And at last if the cost of repair approaches or exceeds the cost of a new case, replacement is the more sensible option.
What Is the Cost of a Replacement Guitar Case?
Like many things in the music world there is a broad variety of guitar cases, varying significantly in price. You can get hardshell cases as cheap as $50 (gig bags start even lower), suitable for casual use or entry level instruments. If you want a professional, high end case for increased protection they can be easily 10 – 20 times as much ($500-$1000) or more.
But you don’t have to go all out to protect your guitar, there are plenty good options mid-range. And to be more cost effective, you can also look at second-hand options. The value of your guitar should give you a clue for what to spend at most, in my opinion it’s not worthwhile to spend $500 on a case for a $200 guitar.
In summary, the key to extending the life of your guitar case, whether it’s a hardshell or a gig bag, lies in regular maintenance and proper cleaning. So maybe just look it over whenever you’re taking care of your guitar.
Regular dusting, spot cleaning with appropriate materials, and addressing any repairs promptly can significantly prolong the life of your case.

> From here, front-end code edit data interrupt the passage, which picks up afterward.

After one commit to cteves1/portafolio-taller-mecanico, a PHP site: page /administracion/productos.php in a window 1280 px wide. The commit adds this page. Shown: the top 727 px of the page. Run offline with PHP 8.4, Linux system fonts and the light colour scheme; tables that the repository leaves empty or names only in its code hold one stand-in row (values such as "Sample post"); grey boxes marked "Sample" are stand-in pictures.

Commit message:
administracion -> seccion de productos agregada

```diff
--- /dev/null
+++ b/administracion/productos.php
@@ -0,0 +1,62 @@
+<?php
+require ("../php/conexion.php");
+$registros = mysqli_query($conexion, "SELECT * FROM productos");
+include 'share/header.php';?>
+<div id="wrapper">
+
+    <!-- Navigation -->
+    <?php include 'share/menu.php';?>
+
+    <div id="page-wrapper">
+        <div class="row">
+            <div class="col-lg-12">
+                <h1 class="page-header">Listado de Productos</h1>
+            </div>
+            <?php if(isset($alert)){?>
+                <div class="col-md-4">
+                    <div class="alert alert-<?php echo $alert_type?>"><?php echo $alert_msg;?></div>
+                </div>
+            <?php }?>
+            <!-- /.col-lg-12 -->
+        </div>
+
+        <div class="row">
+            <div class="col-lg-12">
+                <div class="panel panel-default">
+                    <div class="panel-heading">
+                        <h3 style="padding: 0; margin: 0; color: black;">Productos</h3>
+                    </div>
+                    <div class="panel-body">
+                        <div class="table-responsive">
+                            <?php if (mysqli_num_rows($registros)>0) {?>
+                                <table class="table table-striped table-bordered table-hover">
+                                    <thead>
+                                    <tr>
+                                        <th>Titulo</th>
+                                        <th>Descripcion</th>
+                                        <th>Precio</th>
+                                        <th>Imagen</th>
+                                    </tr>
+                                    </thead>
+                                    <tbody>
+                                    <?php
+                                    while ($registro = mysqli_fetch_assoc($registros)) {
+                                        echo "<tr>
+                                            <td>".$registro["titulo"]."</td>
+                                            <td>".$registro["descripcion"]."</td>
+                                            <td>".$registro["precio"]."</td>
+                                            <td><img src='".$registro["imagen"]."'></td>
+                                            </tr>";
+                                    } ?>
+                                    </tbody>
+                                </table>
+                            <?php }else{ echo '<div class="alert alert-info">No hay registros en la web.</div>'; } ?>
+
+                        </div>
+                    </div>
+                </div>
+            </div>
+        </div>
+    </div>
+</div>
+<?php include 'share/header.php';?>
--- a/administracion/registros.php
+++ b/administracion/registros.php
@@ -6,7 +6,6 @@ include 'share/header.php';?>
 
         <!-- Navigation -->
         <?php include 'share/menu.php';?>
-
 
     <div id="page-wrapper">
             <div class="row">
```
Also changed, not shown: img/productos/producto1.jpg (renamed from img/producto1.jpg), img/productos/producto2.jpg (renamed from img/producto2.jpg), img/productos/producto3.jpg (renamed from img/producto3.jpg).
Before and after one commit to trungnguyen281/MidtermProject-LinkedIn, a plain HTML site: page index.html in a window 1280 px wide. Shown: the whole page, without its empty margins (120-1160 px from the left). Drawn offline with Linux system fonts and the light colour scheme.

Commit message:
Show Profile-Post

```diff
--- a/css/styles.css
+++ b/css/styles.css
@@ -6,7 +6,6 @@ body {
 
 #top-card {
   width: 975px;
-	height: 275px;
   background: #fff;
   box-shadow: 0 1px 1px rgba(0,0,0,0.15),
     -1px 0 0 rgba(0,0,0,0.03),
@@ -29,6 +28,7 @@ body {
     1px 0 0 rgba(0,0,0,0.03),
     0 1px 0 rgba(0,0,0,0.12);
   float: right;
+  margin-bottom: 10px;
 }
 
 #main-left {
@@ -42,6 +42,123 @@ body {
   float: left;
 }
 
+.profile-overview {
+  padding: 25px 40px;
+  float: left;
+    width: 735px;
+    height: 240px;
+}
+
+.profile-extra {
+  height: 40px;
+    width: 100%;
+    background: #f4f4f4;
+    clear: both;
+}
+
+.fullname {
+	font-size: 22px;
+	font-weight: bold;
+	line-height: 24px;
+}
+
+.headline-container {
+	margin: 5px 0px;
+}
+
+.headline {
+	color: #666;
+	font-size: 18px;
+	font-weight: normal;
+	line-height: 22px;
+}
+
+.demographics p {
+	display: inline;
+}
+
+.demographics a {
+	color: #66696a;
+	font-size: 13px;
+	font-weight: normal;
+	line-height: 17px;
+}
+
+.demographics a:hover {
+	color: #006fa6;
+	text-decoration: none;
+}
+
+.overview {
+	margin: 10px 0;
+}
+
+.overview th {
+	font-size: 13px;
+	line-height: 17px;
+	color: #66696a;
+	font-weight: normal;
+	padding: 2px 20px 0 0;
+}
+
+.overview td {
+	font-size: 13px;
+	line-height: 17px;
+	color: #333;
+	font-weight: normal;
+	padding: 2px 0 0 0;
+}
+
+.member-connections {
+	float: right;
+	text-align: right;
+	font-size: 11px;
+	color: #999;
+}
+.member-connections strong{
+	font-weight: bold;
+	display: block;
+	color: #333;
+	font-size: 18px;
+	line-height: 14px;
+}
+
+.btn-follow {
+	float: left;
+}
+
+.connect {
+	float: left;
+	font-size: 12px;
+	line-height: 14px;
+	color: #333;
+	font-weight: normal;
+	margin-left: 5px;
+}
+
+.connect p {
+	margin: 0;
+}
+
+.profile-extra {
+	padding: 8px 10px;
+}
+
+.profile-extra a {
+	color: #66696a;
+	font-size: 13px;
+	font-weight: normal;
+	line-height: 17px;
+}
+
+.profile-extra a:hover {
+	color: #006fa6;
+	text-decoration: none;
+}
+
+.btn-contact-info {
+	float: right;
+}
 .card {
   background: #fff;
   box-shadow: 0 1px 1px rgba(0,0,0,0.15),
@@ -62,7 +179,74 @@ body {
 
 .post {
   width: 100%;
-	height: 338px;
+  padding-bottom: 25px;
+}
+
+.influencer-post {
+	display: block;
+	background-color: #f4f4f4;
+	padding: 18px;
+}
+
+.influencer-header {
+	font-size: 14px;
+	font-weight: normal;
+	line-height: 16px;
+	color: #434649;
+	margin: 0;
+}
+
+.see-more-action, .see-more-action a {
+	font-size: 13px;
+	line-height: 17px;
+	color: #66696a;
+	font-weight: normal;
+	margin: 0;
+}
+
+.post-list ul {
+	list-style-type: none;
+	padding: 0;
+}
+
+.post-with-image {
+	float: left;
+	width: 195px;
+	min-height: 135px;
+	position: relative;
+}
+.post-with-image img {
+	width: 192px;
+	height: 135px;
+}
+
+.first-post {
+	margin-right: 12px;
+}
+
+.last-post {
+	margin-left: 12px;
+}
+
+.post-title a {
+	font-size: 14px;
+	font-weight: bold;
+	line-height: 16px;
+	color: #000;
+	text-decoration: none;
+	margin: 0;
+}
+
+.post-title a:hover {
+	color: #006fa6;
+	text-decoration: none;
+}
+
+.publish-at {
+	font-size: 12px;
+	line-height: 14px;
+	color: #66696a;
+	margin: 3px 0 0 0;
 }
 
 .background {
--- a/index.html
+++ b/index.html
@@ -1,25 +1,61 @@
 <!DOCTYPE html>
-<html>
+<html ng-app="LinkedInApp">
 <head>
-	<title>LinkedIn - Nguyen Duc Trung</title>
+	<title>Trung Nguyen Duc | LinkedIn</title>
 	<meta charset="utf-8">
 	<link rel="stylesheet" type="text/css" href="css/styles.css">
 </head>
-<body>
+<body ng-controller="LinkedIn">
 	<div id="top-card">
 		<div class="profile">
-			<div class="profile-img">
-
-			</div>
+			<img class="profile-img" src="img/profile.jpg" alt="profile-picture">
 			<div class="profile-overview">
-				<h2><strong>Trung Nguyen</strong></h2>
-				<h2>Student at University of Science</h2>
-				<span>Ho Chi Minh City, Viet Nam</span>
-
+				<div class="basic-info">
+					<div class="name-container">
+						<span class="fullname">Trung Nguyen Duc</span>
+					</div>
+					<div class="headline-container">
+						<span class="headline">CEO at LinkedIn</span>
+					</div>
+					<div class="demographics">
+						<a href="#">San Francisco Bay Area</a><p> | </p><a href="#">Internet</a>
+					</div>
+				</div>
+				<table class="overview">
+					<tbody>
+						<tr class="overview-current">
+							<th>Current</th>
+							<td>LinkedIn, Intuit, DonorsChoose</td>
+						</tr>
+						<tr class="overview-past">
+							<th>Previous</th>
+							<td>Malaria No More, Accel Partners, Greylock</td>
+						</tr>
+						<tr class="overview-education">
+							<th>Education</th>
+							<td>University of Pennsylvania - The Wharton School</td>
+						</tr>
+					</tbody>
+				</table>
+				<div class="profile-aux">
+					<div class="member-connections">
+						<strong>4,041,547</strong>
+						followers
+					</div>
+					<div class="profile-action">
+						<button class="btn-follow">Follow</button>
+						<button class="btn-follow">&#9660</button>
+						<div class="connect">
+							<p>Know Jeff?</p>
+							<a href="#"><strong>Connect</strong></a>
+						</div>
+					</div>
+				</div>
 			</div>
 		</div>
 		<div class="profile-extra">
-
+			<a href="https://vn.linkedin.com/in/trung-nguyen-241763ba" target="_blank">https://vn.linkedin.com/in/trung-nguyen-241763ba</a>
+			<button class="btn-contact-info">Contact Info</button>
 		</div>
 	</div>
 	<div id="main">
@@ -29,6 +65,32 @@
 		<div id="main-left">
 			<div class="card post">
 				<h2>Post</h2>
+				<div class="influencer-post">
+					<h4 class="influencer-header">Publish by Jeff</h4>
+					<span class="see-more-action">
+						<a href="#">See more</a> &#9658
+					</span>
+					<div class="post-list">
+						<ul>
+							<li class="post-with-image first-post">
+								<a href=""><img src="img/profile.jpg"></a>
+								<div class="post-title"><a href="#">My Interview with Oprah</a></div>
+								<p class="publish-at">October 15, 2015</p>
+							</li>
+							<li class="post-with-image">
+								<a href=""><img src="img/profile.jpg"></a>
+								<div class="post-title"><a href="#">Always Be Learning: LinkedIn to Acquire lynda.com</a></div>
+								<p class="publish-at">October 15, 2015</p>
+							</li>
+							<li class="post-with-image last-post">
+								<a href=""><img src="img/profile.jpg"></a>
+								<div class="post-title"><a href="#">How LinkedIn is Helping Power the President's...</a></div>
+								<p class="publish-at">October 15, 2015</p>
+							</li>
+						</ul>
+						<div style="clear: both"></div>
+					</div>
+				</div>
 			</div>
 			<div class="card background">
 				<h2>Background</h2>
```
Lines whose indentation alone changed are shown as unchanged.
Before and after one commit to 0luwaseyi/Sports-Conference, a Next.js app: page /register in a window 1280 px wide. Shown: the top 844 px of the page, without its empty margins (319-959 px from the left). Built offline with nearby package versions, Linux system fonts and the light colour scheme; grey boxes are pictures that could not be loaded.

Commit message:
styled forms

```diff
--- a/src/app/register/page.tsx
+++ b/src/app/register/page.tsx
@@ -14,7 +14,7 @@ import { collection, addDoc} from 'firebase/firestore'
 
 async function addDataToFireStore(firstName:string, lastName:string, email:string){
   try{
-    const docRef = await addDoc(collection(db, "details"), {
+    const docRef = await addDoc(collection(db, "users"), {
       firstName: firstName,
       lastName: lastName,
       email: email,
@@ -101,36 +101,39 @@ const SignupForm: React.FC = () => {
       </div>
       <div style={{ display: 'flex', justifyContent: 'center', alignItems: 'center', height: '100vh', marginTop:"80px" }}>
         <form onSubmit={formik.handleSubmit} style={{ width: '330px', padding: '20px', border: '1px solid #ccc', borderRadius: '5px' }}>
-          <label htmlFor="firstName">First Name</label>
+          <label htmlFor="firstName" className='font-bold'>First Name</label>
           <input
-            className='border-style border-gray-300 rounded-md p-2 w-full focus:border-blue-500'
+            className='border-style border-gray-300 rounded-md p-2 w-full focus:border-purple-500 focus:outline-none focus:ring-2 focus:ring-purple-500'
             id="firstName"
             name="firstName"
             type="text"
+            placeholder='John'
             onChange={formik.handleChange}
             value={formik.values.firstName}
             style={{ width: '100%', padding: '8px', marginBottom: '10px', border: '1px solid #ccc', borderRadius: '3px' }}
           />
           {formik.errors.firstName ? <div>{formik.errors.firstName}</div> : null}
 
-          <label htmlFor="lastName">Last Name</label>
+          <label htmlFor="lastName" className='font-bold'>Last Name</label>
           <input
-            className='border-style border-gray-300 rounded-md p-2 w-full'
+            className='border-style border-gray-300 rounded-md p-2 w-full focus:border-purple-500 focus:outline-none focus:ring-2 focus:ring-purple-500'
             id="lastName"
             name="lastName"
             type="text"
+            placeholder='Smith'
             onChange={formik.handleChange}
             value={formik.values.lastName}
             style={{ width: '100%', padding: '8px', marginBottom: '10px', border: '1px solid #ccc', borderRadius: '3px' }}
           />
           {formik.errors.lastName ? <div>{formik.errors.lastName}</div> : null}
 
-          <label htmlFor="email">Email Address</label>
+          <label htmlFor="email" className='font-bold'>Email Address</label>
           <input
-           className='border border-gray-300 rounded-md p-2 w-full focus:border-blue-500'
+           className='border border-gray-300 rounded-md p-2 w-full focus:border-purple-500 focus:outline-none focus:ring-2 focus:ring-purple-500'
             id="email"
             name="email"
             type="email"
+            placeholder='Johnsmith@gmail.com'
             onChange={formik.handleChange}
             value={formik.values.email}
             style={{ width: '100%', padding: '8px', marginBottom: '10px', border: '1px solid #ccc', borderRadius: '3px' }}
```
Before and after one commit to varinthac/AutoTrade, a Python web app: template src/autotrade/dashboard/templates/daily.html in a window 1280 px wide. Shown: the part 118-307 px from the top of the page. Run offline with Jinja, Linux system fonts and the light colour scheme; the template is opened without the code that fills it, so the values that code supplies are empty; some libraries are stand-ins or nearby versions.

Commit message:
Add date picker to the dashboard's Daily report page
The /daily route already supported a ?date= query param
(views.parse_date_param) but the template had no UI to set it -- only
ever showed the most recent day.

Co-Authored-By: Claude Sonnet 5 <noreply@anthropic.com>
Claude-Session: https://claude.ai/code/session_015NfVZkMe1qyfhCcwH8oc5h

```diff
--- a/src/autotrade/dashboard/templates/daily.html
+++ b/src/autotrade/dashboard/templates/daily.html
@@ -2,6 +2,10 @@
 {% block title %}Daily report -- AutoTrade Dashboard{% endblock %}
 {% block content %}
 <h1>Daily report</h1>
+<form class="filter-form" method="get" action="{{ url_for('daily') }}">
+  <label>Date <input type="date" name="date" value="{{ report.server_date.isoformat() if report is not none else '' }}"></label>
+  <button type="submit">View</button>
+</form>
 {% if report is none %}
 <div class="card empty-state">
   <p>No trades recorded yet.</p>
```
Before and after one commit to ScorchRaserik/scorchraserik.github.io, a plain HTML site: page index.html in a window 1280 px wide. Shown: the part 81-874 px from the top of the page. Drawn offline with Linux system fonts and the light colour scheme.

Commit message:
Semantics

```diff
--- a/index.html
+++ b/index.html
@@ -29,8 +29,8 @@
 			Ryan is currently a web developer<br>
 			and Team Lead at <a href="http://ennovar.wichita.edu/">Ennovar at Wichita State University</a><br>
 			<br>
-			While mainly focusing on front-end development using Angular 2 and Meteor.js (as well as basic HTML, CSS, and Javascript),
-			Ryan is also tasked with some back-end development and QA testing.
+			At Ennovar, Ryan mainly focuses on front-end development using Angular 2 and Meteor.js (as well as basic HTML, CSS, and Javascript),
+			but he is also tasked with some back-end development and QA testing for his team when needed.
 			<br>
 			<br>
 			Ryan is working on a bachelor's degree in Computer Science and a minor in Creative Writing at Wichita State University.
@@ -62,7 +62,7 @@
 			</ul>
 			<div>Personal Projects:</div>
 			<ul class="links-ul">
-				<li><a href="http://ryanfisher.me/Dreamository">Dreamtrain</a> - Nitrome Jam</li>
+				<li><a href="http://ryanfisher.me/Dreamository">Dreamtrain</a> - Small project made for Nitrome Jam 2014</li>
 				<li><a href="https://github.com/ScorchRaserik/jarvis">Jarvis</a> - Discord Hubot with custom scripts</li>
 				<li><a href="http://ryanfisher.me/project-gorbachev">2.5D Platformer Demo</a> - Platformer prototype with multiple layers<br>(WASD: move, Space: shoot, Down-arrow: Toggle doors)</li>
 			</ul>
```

By incorporating these simple yet effective practices, you ensure that your guitar remains protected and your case stays in good condition for years to come. The care you give to your guitar case ensures the safety of your guitar.